Enforcement should be conducted under strict rules
The government has decided to chemically castrate a 45-year-old repeat child molester, the first use of the punishment here since legislation authorizing the procedure took effect last July.
The man, surnamed Park, is due to be released from prison after serving 10 years in jail for the attempted rape of a 10-year-old girl. Park, who previously served three prison terms for sexually assaulting girls aged under 9 in 1984, 1991 and 1998, must receive injections every three months over the next three years to reduce his sex drive by manipulating his hormones.
The castration is inevitable given the severity of his crimes and especially because children were the victims. The punishment is applicable to offenders aged 19 and over who have committed crimes against children and minors under the age of 16.
The legislative move came into force after a series of shocking child sex molestation cases. In one of the most high-profile cases, a 7-year-old girl was brutally raped by an attacker in December 2008 in Ansan, south of Seoul. He received a 12-year jail term, too lenient a punishment given the seriousness of the victim’s injury ― her internal organs were damaged seriously and she had to undergo several major surgeries.
Most people strongly support harsh measures such as chemical castration against child molesters.
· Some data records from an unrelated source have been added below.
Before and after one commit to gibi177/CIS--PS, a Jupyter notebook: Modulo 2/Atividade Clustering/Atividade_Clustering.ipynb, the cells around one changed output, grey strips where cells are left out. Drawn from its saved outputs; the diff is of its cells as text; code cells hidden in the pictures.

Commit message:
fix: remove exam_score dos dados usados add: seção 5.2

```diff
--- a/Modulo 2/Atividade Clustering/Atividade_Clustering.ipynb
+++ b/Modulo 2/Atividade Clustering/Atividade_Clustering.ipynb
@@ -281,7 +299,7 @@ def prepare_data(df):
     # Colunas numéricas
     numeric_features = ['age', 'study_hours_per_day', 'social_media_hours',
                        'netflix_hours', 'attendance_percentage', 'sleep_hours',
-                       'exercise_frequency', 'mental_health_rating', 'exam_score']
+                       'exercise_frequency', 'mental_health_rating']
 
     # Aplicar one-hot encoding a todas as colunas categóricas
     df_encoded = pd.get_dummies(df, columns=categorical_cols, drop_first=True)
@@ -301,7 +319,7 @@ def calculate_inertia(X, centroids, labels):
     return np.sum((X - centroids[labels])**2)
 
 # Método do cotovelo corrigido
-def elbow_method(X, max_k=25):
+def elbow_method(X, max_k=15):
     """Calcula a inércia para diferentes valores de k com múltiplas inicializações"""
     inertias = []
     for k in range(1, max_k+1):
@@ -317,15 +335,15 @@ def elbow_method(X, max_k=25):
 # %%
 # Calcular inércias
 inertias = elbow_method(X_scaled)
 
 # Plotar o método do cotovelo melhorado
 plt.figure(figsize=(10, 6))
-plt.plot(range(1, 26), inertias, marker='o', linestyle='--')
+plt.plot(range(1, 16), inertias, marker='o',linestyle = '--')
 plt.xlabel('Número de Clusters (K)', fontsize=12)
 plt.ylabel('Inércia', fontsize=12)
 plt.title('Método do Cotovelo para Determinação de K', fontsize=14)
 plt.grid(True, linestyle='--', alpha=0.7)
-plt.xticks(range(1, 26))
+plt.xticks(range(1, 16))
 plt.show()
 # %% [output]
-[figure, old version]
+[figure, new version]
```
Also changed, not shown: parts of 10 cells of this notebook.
In a survey conducted by Realmeter, a Seoul-based opinion poll company, more than 75 percent of 700 respondents agreed with a strong measure ― whether it is chemical castration or not ― against child rapists.
Chemical castration is also enforced in some European countries such as Germany, Sweden, Norway, Denmark and Finland and some states in the United States.
Yet castration is never a panacea to uprooting pedophiles. More than anything else, the measure could be in violation of human rights in that the treatment such sex criminals undergo does not require their consent. This could trigger calls that it is unconstitutional as it is a possible violation of people’s basic rights.
Experts also warn against possible side effects from the forced measure, noting that lung or liver diseases could develop. The millions of won needed to pay for chemical castration is also an issue to opponents who raise questions about why taxpayers’ money should be spent on a procedure that has yet to be proven conclusively effective.
The biggest question is whether or not chemical castration is effective.
Statistics from abroad show that crime recurrence rates ― when castration was applied or not ― made little difference with 17.5 and 11 percent, respectively in cases.
That is, a criminal’s characteristics and behavior do not change fundamentally and therefore, castration won’t deter molesters from committing crimes again. What is clear is that chemical castration should be conducted only when deemed necessary in consideration of the possibility of violating human rights. This means that the government should pay high heed when selecting those to be subject to castration.
In the long-term, social problems such as unstable housing conditions for the impoverished and negligence of children of dual income families need to be tackled.